**PROBLEM REQUIREMENTS**: Take every line from the material that has the word "ActionButtons" in it.

----

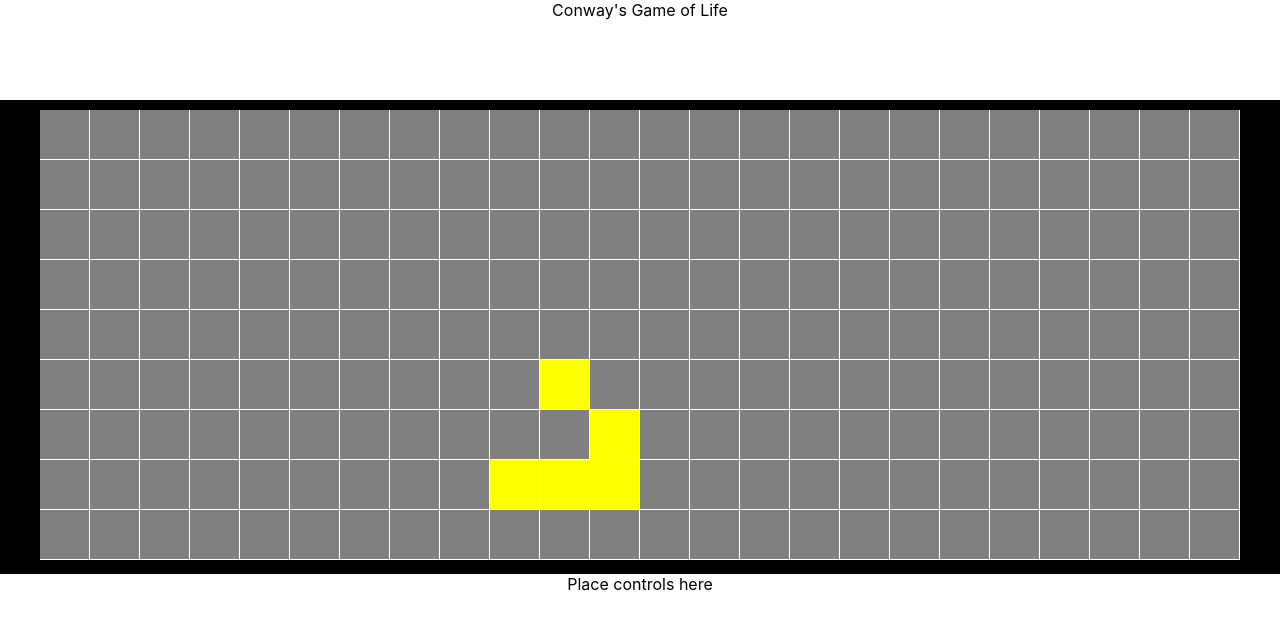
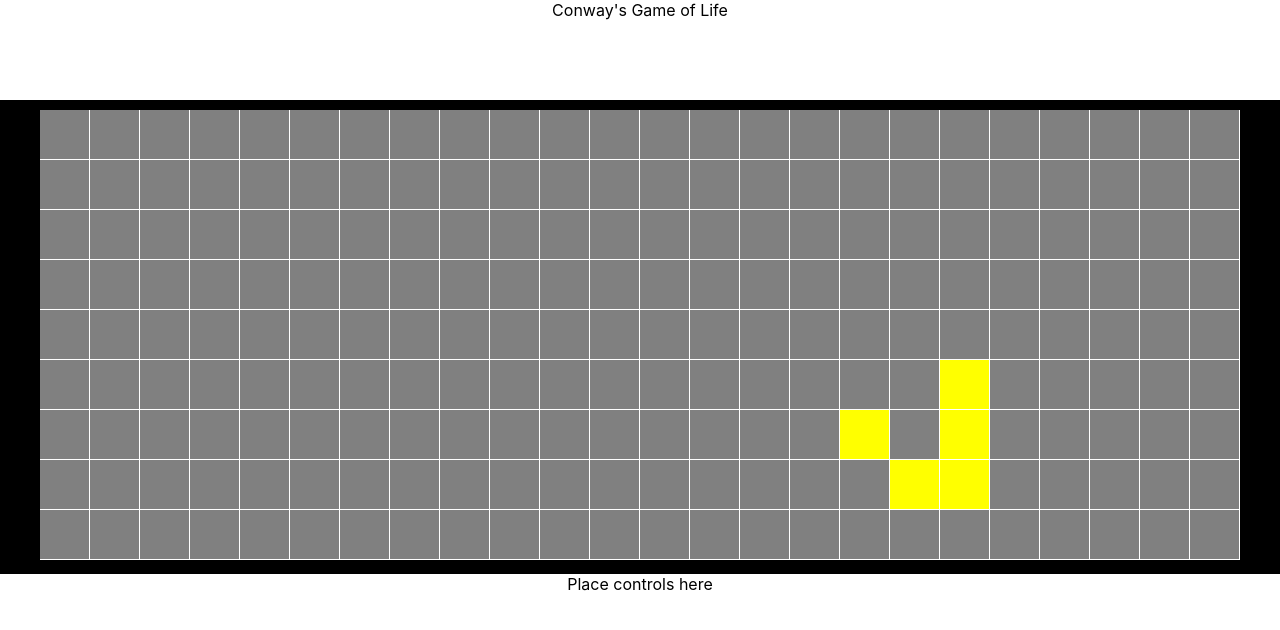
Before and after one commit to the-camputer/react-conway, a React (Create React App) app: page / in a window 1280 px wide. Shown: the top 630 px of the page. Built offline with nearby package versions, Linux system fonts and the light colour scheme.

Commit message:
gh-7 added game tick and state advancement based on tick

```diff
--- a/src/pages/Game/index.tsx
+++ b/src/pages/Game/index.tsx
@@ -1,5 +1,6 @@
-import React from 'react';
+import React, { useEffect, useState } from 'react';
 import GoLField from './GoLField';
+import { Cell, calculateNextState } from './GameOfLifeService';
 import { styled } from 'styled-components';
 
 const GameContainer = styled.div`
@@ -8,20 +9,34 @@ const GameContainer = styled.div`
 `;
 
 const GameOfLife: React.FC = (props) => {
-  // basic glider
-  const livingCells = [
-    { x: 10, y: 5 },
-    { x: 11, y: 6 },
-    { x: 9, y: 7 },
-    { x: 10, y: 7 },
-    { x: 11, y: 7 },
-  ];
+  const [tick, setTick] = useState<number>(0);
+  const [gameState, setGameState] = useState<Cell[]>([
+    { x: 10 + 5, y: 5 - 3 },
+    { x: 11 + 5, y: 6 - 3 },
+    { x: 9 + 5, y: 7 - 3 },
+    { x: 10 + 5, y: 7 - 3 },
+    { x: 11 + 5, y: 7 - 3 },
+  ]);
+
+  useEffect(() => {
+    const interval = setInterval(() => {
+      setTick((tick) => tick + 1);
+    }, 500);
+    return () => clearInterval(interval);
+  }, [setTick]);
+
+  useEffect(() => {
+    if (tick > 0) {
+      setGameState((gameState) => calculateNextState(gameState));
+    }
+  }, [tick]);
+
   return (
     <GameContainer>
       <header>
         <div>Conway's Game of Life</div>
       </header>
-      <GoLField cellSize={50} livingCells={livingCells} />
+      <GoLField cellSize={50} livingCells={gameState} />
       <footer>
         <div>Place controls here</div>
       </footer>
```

----

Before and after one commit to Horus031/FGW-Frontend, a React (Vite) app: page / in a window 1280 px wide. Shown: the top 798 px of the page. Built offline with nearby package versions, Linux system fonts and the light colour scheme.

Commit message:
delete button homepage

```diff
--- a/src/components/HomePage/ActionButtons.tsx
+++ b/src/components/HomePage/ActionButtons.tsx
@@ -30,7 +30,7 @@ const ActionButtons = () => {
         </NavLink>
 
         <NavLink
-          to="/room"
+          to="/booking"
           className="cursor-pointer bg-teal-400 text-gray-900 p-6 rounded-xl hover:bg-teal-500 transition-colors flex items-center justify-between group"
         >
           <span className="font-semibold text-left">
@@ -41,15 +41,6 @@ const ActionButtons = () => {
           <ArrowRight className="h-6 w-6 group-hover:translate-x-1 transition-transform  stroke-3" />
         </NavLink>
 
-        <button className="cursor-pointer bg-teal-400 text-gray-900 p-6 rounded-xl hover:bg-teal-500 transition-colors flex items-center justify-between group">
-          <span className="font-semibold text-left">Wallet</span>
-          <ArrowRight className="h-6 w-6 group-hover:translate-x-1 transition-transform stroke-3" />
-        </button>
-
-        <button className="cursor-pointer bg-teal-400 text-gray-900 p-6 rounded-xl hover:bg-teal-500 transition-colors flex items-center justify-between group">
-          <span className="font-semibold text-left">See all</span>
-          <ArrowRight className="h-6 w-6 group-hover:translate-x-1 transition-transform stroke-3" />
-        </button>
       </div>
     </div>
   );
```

----

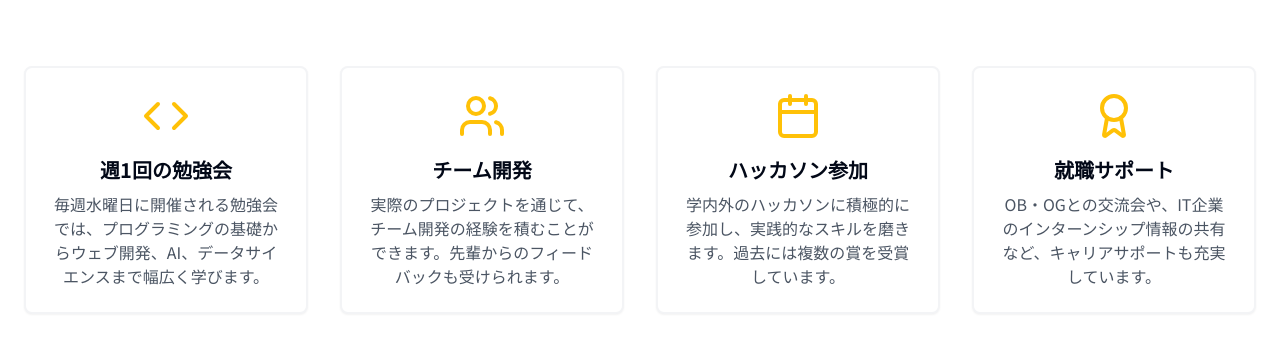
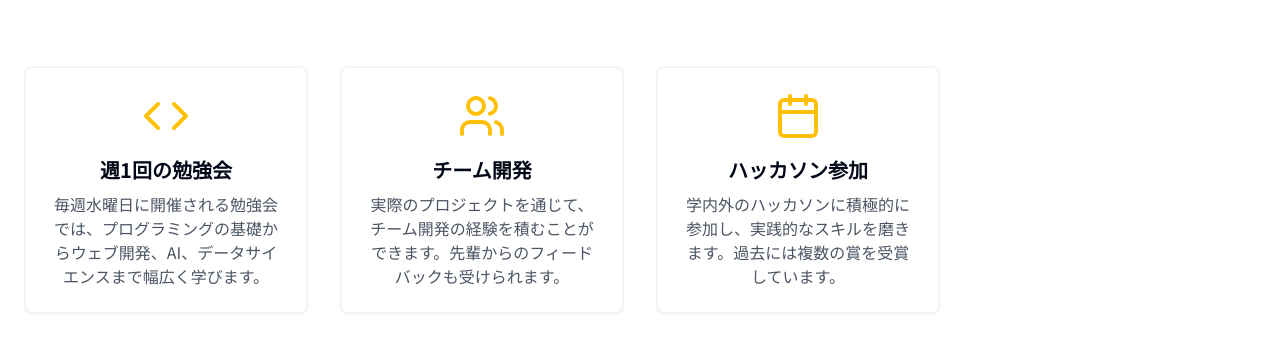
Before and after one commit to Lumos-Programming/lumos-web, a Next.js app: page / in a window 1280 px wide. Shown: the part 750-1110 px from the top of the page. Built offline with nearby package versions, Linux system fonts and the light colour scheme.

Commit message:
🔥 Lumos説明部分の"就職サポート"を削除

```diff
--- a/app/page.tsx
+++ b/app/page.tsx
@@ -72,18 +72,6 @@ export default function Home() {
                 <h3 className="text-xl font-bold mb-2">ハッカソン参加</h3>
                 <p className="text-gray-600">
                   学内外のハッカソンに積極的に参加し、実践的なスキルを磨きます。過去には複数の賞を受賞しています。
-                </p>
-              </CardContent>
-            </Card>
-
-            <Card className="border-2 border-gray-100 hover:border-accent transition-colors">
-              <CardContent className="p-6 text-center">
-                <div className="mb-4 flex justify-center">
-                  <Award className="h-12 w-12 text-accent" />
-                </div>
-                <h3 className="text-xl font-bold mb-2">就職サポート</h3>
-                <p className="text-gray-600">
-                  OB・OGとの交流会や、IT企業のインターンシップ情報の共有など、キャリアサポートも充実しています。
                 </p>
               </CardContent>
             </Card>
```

----

**RESPONSE**:
--- a/src/components/HomePage/ActionButtons.tsx
+++ b/src/components/HomePage/ActionButtons.tsx
@@ -30,7 +30,7 @@ const ActionButtons = () => {
@@ -41,15 +41,6 @@ const ActionButtons = () => {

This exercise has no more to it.